-- How to complete this task --
Among these records, which lines include "changed"? Copy them out.

-- Provided records --
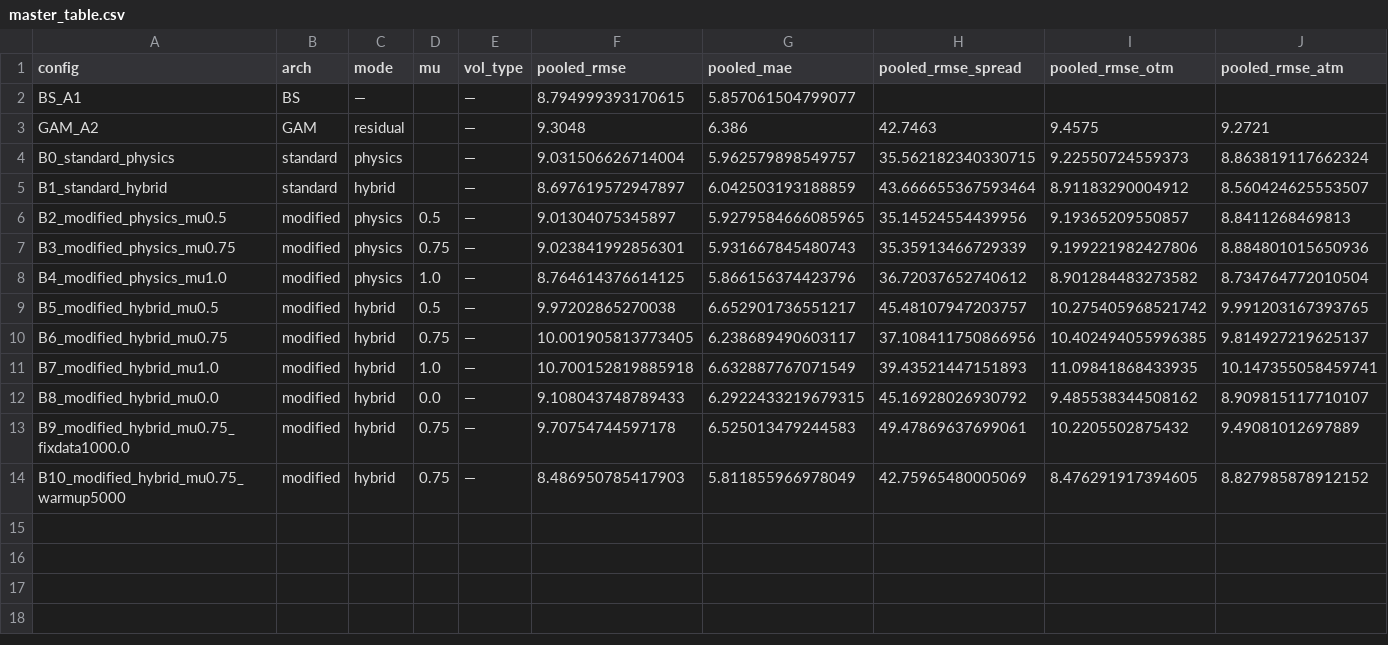
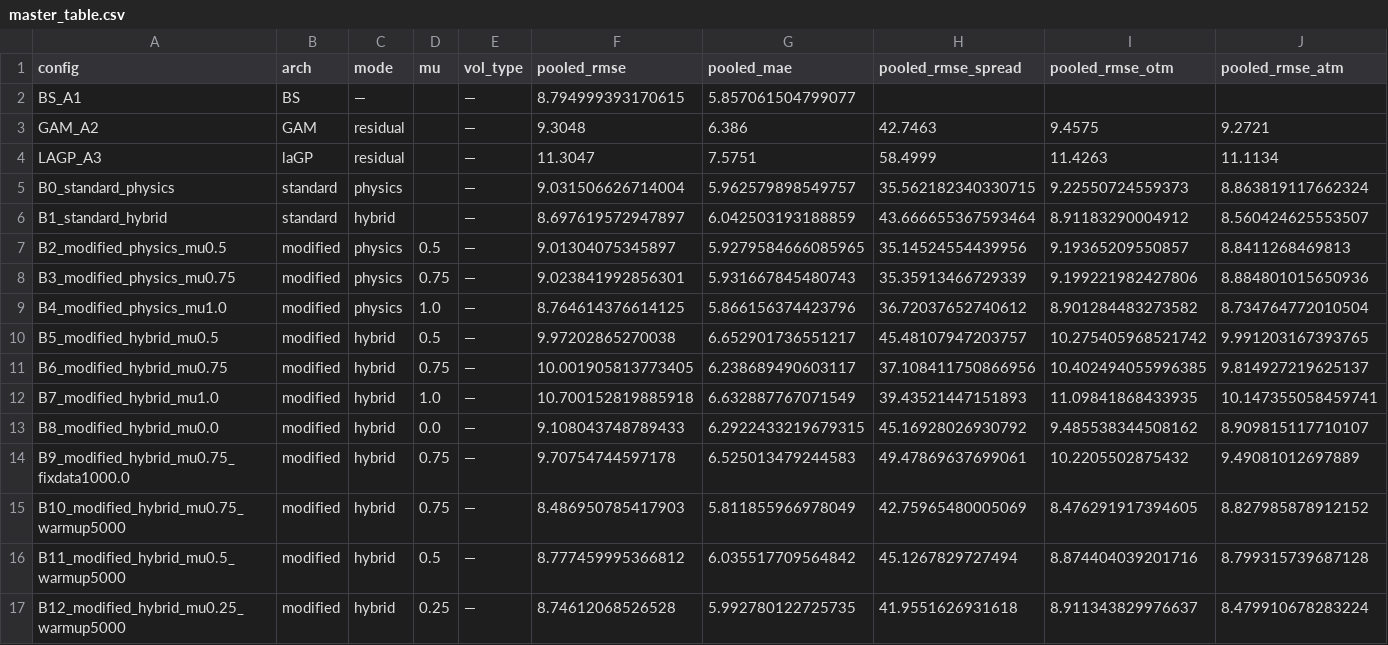
Before and after one commit to DarliSj/pinn-option-pricing, a CSV file: reports/master_table.csv, drawn as a sheet; only a part is shown; rows hold the shown columns only; the diff names each change by its address in the sheet, - before the commit and + after, or states it on an @@ line.

```diff
--- a/reports/master_table.csv
+++ b/reports/master_table.csv
+row 4: LAGP_A3 | laGP | residual |  | — | 11.3047 | 7.5751 | 58.4999 | 11.4263 | 11.1134
+row 16: B11_modified_hybrid_mu0.5_warmup5000 | modified | hybrid | 0.5 | — | 8.777459995366812 | 6.035517709564842 | 45.1267829727494 | 8.874404039201716 | 8.799315739687128
+row 17: B12_modified_hybrid_mu0.25_warmup5000 | modified | hybrid | 0.25 | — | 8.74612068526528 | 5.992780122725735 | 41.9551626931618 | 8.911343829976637 | 8.479910678283224
```
Also changed, not shown: reports/per_fold_table.csv, 18 other files.
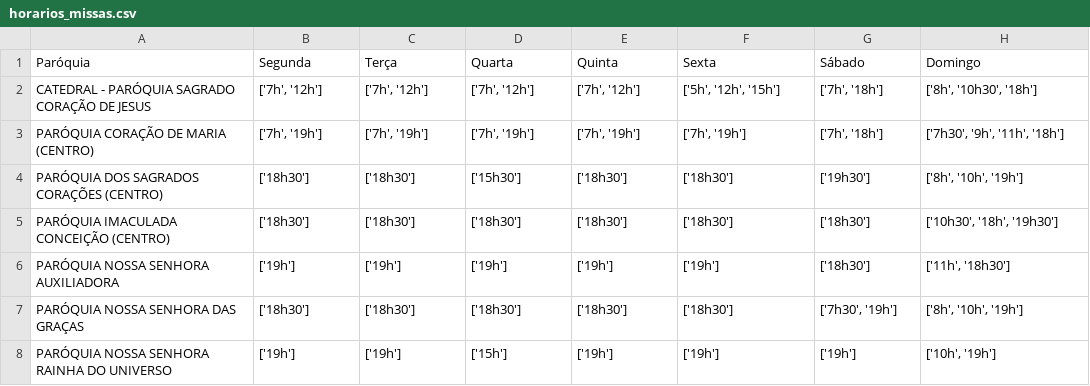
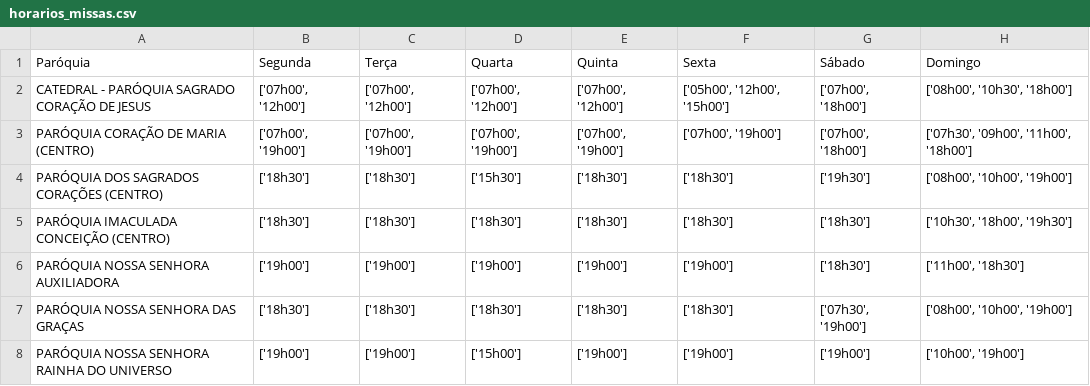
Before and after one commit to santahora/santahora, a CSV file: horarios_missas.csv, drawn as a sheet; only a part is shown; the diff covers the shown part only.

Commit message:
Update horarios_missas.csv

```diff
--- a/horarios_missas.csv
+++ b/horarios_missas.csv
@@ -1,8 +1,8 @@
 Paróquia,Segunda,Terça,Quarta,Quinta,Sexta,Sábado,Domingo
-CATEDRAL - PARÓQUIA SAGRADO CORAÇÃO DE JESUS,"['7h', '12h']","['7h', '12h']","['7h', '12h']","['7h', '12h']","['5h', '12h', '15h']","['7h', '18h']","['8h', '10h30', '18h']"
-PARÓQUIA CORAÇÃO DE MARIA (CENTRO),"['7h', '19h']","['7h', '19h']","['7h', '19h']","['7h', '19h']","['7h', '19h']","['7h', '18h']","['7h30', '9h', '11h', '18h']"
-PARÓQUIA DOS SAGRADOS CORAÇÕES (CENTRO),['18h30'],['18h30'],['15h30'],['18h30'],['18h30'],['19h30'],"['8h', '10h', '19h']"
-PARÓQUIA IMACULADA CONCEIÇÃO (CENTRO),['18h30'],['18h30'],['18h30'],['18h30'],['18h30'],['18h30'],"['10h30', '18h', '19h30']"
-PARÓQUIA NOSSA SENHORA AUXILIADORA,['19h'],['19h'],['19h'],['19h'],['19h'],['18h30'],"['11h', '18h30']"
-PARÓQUIA NOSSA SENHORA DAS GRAÇAS,['18h30'],['18h30'],['18h30'],['18h30'],['18h30'],"['7h30', '19h']","['8h', '10h', '19h']"
-PARÓQUIA NOSSA SENHORA RAINHA DO UNIVERSO,['19h'],['19h'],['15h'],['19h'],['19h'],['19h'],"['10h', '19h']"
+CATEDRAL - PARÓQUIA SAGRADO CORAÇÃO DE JESUS,"['07h00', '12h00']","['07h00', '12h00']","['07h00', '12h00']","['07h00', '12h00']","['05h00', '12h00', '15h00']","['07h00', '18h00']","['08h00', '10h30', '18h00']"
+PARÓQUIA CORAÇÃO DE MARIA (CENTRO),"['07h00', '19h00']","['07h00', '19h00']","['07h00', '19h00']","['07h00', '19h00']","['07h00', '19h00']","['07h00', '18h00']","['07h30', '09h00', '11h00', '18h00']"
+PARÓQUIA DOS SAGRADOS CORAÇÕES (CENTRO),['18h30'],['18h30'],['15h30'],['18h30'],['18h30'],['19h30'],"['08h00', '10h00', '19h00']"
+PARÓQUIA IMACULADA CONCEIÇÃO (CENTRO),['18h30'],['18h30'],['18h30'],['18h30'],['18h30'],['18h30'],"['10h30', '18h00', '19h30']"
+PARÓQUIA NOSSA SENHORA AUXILIADORA,['19h00'],['19h00'],['19h00'],['19h00'],['19h00'],['18h30'],"['11h00', '18h30']"
+PARÓQUIA NOSSA SENHORA DAS GRAÇAS,['18h30'],['18h30'],['18h30'],['18h30'],['18h30'],"['07h30', '19h00']","['08h00', '10h00', '19h00']"
+PARÓQUIA NOSSA SENHORA RAINHA DO UNIVERSO,['19h00'],['19h00'],['15h00'],['19h00'],['19h00'],['19h00'],"['10h00', '19h00']"
```
Also changed, not shown: 13 edited cells elsewhere in this file.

-- Task solution --
Also changed, not shown: reports/per_fold_table.csv, 18 other files.
Also changed, not shown: 13 edited cells elsewhere in this file.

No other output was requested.